(HealthDay News) – Using the withdrawal method for contraception is common and has higher rates of unintended pregnancy and emergency contraception use, according to a study published online Aug. 5 in Obstetrics & Gynecology.
Annie Dude, MD, PhD, from Duke University in Durham, NC, and colleagues analyzed data from the National Survey of Family Growth (2006–2008) to assess the risk of an unintended pregnancy (over and up to a 47-month retrospective period) among females aged 15–24 years who used withdrawal compared to women who used other methods of contraception exclusively.

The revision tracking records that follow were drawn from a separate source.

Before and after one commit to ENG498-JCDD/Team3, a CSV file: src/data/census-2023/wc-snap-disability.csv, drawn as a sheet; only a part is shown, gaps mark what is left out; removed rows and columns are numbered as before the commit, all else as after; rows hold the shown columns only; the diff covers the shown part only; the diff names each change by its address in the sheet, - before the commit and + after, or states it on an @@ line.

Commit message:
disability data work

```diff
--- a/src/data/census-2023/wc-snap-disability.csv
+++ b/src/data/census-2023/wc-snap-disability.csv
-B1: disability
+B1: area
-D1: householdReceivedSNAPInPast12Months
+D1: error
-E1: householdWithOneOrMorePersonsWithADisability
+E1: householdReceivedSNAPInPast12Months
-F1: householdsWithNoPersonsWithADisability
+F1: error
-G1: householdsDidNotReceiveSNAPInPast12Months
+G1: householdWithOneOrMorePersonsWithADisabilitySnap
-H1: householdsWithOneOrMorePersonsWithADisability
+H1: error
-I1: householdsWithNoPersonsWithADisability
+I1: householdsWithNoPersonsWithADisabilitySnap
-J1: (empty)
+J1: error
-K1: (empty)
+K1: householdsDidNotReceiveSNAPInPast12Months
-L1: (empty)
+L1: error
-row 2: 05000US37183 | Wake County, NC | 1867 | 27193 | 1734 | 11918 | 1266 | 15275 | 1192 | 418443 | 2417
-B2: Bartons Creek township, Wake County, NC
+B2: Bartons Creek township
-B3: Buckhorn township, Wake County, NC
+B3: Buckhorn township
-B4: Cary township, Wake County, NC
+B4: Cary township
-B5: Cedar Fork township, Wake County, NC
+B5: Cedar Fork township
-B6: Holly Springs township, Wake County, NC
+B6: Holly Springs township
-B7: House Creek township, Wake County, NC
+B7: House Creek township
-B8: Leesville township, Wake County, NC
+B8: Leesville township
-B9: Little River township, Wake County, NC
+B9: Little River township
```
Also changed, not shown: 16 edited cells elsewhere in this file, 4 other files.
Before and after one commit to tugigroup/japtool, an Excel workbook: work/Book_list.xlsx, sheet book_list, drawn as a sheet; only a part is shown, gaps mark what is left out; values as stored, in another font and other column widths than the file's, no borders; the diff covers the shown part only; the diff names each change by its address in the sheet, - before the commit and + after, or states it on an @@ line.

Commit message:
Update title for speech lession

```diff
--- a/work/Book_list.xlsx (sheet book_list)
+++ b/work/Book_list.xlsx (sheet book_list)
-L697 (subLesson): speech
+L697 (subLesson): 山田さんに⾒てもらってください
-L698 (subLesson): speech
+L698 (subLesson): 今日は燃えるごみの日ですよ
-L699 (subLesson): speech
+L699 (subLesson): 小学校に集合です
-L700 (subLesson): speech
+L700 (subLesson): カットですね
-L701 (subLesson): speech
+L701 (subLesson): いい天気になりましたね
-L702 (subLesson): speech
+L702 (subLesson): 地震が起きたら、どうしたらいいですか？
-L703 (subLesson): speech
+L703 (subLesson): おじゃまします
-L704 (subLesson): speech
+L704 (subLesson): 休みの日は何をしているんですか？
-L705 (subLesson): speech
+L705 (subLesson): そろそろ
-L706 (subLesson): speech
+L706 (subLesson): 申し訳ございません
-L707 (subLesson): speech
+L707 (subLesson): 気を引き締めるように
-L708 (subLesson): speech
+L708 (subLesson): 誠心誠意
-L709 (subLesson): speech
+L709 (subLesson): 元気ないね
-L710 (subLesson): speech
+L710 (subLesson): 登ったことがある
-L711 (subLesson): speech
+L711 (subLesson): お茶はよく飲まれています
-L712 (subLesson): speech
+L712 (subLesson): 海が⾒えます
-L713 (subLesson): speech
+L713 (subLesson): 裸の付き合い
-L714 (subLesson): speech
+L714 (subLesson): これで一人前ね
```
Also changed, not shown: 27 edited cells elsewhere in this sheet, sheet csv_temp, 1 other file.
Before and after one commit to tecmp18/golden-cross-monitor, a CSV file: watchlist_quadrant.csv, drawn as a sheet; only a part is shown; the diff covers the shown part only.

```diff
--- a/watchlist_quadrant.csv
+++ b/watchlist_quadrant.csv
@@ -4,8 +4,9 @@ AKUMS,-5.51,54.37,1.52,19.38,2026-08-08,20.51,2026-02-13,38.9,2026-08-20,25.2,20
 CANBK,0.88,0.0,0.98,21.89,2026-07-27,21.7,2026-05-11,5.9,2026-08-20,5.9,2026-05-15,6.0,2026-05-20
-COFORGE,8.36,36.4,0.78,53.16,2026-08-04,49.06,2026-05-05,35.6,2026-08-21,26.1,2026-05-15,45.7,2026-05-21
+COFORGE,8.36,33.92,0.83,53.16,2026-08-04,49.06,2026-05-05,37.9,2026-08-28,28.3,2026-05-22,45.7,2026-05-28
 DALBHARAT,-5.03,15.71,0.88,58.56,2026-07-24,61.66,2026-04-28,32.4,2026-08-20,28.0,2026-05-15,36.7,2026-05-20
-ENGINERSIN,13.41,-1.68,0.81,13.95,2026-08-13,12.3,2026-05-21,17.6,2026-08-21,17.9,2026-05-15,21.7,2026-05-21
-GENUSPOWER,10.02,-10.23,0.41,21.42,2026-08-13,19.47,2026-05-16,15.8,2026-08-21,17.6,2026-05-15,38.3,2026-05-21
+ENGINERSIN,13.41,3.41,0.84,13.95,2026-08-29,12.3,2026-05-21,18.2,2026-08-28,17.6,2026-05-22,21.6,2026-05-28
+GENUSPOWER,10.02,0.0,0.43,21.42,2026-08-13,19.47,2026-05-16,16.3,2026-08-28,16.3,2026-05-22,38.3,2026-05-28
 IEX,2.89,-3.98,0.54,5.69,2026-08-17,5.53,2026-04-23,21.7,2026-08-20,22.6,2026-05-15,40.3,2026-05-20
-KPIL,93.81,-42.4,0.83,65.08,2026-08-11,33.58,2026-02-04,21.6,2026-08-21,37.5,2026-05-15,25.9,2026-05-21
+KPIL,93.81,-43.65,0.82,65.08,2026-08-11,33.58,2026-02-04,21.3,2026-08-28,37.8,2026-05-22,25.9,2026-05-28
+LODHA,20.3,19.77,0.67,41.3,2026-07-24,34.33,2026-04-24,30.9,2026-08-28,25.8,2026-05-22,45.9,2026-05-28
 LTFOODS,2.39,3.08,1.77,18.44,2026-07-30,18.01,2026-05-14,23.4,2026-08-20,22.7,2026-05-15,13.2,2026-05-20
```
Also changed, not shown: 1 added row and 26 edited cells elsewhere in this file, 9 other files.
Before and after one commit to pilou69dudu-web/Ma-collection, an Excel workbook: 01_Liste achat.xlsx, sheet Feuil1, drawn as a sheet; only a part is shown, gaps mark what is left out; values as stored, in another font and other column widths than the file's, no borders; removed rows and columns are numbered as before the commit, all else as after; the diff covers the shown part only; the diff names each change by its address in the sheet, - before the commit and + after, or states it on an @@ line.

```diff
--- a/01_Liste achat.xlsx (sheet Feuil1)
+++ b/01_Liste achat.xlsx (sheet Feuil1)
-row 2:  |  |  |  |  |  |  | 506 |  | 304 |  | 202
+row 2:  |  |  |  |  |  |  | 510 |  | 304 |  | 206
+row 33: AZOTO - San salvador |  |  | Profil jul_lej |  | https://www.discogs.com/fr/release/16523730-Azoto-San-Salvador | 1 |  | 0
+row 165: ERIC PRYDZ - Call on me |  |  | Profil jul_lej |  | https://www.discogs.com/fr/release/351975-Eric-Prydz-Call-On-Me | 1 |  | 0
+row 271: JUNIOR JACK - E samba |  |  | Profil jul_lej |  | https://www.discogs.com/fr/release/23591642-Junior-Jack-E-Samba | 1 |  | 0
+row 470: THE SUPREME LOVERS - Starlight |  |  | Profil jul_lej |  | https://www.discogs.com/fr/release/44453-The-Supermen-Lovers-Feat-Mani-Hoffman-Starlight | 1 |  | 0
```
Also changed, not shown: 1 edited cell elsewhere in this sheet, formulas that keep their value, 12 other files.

The researchers found that 31% of females used withdrawal, 21.4% of whom experienced an unintended pregnancy. Unintended pregnancies occurred in 13.2% of females who used only other contraceptive methods (adjusted hazard ratio, 1.75). Emergency contraception was 7.5% more likely to have been used by withdrawal users (adjusted odds ratio, 1.57). Withdrawal was 14.8% less likely to be used by married females compared to single females (adjusted odds ratio, 0.58).
“Use of withdrawal as contraception is common and might place females at higher risk of unintended pregnancy,” the authors write.